We are surviving on savings (money gifted by family, although they don't expect us to be living off it) but this won't last for long. The business has a few £k in debt which also needs paid.

I love him dearly, but resentment is building now.
AIBU to expect the bills to be paid rather than ignored?

StealthPolarBear Sat 06-Aug-16 06:19:11

Why won't he be needed for childcare? Why can't he be a sahd, I suspect he wants to be?

lkm055 Sat 06-Aug-16 06:21:37

He isn't organised at all. He would struggle to get the baby ready and the child to school and the dog ready etc. He finds that side a huge stress. Never mind arranging and getting to appointments, shopping, household chores, play dates etc.
Although, this is something we haven't considered him doing full time.

pearlylum Sat 06-Aug-16 06:27:30

He would struggle to get the baby ready and the child to school and he can't get the finger out to support his family financially.
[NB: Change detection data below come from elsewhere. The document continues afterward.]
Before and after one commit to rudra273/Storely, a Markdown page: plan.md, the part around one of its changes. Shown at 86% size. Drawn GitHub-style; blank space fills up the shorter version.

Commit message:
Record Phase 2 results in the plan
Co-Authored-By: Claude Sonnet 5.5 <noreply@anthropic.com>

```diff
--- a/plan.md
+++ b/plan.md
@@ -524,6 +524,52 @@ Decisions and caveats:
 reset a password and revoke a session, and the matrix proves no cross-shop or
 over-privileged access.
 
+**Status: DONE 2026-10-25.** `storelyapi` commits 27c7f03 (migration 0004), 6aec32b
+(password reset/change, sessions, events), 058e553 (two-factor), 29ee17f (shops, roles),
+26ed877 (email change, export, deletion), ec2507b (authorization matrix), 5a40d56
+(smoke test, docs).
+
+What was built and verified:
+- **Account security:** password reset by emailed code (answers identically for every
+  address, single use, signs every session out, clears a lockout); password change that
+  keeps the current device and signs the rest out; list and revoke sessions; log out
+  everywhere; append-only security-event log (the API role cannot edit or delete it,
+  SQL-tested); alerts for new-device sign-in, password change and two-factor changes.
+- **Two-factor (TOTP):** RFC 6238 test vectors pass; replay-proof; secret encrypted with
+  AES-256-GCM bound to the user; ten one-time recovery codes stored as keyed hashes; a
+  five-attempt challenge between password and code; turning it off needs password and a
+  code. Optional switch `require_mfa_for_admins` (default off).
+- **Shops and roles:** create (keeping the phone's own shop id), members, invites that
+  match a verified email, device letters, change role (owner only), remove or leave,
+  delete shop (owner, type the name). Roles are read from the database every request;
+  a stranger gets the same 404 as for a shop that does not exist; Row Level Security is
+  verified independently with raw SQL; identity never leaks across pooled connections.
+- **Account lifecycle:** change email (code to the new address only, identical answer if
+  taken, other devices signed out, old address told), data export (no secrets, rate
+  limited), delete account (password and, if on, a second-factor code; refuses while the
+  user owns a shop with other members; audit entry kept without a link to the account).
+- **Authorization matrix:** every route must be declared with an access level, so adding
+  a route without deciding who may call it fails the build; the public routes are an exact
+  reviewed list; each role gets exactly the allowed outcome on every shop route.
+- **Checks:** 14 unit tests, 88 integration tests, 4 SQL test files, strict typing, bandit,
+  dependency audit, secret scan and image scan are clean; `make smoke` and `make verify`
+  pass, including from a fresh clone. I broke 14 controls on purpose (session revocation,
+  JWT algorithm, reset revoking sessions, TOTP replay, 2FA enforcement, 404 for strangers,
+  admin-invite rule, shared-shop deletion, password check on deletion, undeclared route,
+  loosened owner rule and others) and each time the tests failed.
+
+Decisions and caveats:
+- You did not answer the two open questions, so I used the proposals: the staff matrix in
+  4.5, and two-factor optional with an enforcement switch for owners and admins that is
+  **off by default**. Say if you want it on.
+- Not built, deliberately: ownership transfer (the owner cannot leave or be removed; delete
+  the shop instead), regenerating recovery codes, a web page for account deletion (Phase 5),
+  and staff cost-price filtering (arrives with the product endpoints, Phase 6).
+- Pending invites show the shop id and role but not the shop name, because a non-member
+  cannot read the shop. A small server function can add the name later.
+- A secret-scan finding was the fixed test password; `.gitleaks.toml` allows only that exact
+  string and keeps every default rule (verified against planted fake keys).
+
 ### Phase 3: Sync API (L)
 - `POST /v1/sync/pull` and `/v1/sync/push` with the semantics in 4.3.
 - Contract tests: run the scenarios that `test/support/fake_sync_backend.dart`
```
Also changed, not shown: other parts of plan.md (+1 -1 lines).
I struggle to see how this makes him an " excellent father"

StealthPolarBear Sat 06-Aug-16 06:28:07

Do you think that's also why he's not succeeding in business?
Difficult. He needs to step up one way or another.

lkm055 Sat 06-Aug-16 06:31:50

Yes I do. I have tried to help with admin and setting schedules etc but it's very hard when I have my own job and don't know the ins and outs of the business the way he does.
He has the patience of a saint, and values his time with the kids. But it is mainly playtime...

NoahVale Sat 06-Aug-16 06:35:07

perhaps you should give him more credit in his ability to look after the dc.
give him more responsibility without looking over his shoulder. not saying you are but there is reason why he should not be capable and you are?

NoahVale Sat 06-Aug-16 06:36:02

when are you going back to work op?

pearlylum Sat 06-Aug-16 06:41:14

Any fool can do playtime, especially when they don't have the stresses and strains of either organising their working life or their family.

OP you shouldn't have to spoonfeed your OH like this, he us a grown man and needs to step up to the mark.

Not being "organised " actually is another name for being lazy. He is straying into cocklodger territory here. I would be having some serious words.
He may have the "patience of a saint" but he is being neglectful or dismissive in appreciating the stress this situation is putting you under.
That's not what good people do, and it's not working as a family.

cexuwaleozbu Sat 06-Aug-16 06:47:45

He would struggle to get the baby ready and the child to school and the dog ready etc. He finds that side a huge stress. Never mind arranging and getting to appointments, shopping, household chores, play dates etc.

Don't enable him to think this manchild status is acceptable. He needs to grow up and start taking a fair share of this parenting work as well as bucking his ideas up on the career front.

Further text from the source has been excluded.